Task instructions | Each line with the word "margin" must appear in the answer, copied from the records.

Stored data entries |
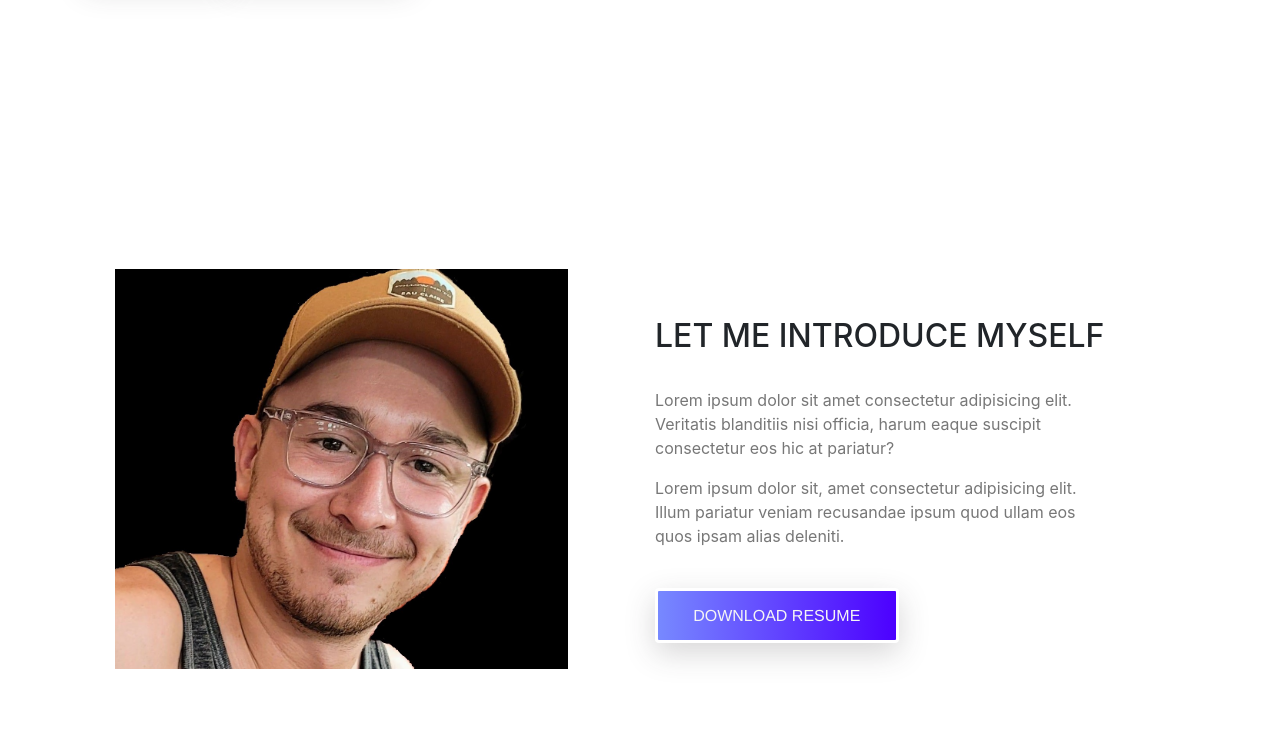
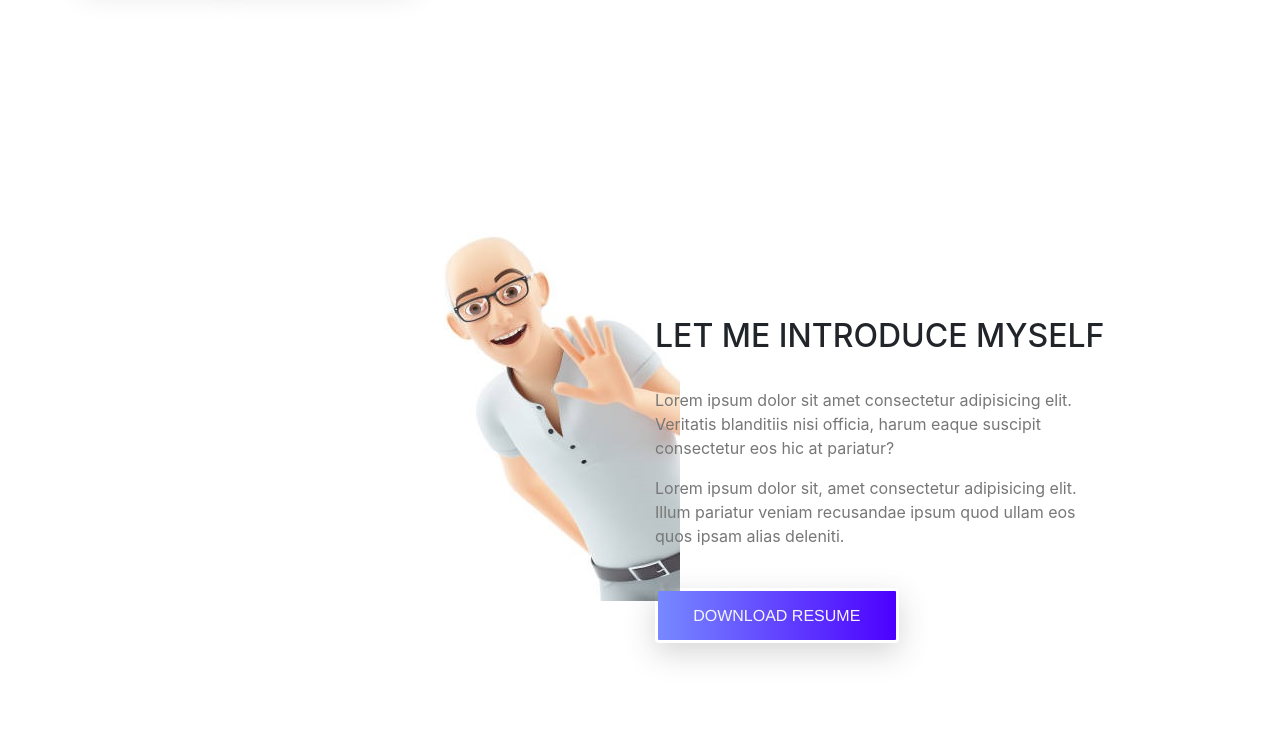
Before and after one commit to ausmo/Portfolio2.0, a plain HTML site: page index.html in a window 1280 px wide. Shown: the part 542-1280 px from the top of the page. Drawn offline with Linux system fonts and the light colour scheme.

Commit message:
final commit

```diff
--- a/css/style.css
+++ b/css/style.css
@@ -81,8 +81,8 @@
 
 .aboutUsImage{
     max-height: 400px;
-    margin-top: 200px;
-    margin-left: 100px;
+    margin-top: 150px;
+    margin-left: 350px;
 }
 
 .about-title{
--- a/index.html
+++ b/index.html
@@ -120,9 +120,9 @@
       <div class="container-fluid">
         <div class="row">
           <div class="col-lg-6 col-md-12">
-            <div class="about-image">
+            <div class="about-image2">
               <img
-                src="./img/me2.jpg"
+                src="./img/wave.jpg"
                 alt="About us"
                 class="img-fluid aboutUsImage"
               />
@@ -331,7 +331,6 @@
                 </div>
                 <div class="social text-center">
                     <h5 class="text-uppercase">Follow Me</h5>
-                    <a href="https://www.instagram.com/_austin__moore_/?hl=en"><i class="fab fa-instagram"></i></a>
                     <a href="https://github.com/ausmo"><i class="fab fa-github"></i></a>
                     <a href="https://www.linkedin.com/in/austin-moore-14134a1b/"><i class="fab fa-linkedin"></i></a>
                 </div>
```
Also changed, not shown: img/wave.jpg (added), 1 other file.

==

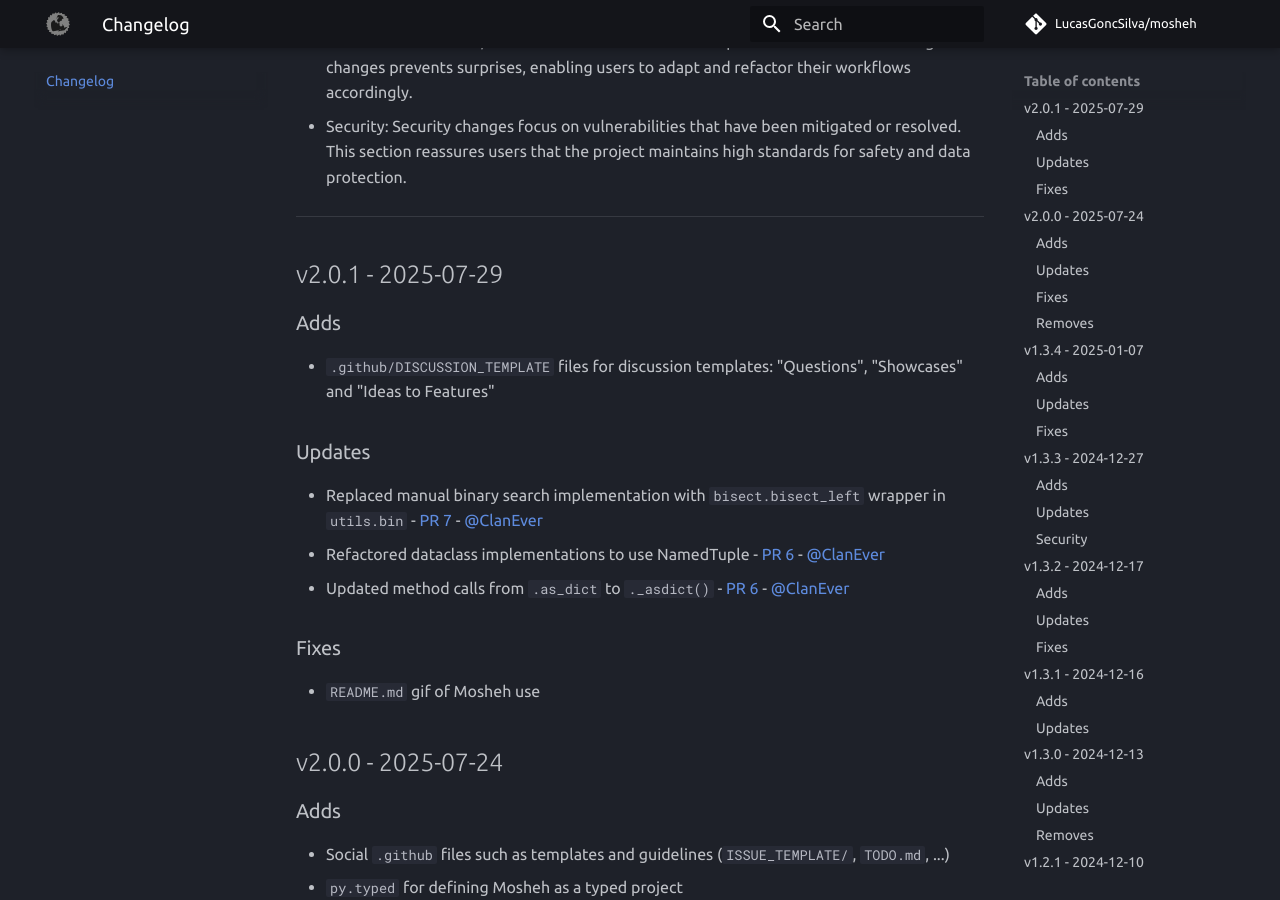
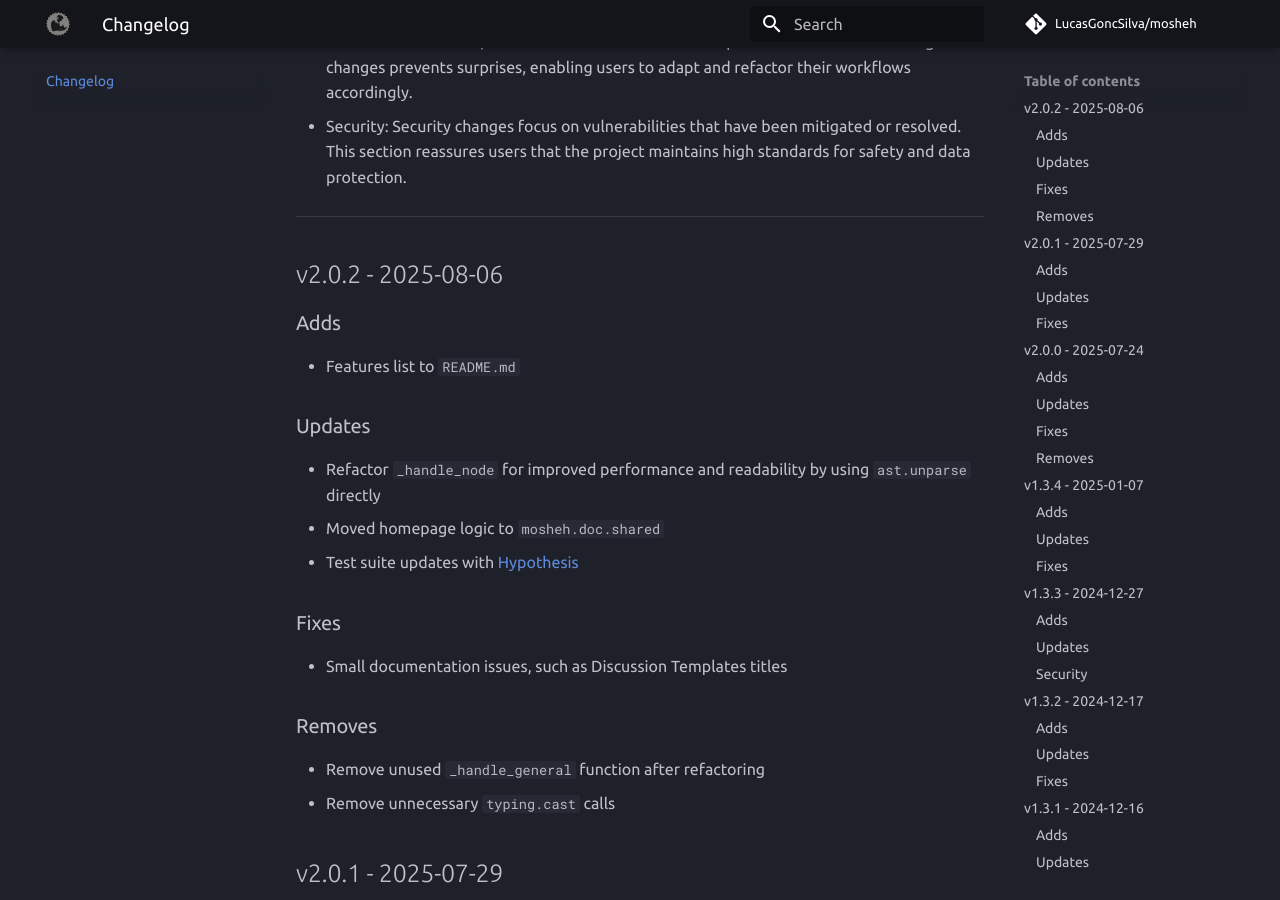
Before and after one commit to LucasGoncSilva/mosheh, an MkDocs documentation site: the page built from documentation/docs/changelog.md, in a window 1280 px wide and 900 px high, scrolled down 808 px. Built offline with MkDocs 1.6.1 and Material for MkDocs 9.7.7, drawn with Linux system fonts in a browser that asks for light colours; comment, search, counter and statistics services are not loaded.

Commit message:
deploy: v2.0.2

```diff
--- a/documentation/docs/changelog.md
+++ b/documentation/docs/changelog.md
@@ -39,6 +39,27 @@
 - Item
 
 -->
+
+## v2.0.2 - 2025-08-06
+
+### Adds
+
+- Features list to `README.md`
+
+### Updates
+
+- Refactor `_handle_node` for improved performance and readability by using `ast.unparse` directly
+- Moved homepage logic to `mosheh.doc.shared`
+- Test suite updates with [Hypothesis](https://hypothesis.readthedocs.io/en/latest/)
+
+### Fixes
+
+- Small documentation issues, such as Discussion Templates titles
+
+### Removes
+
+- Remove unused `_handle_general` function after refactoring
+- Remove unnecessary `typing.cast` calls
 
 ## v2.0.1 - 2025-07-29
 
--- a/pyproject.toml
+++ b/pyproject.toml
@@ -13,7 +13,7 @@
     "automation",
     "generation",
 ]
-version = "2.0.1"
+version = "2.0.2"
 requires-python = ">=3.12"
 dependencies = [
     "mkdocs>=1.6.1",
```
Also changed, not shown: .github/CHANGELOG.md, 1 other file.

Expected answer |
-    margin-top: 200px;
-    margin-left: 100px;
+    margin-top: 150px;
+    margin-left: 350px;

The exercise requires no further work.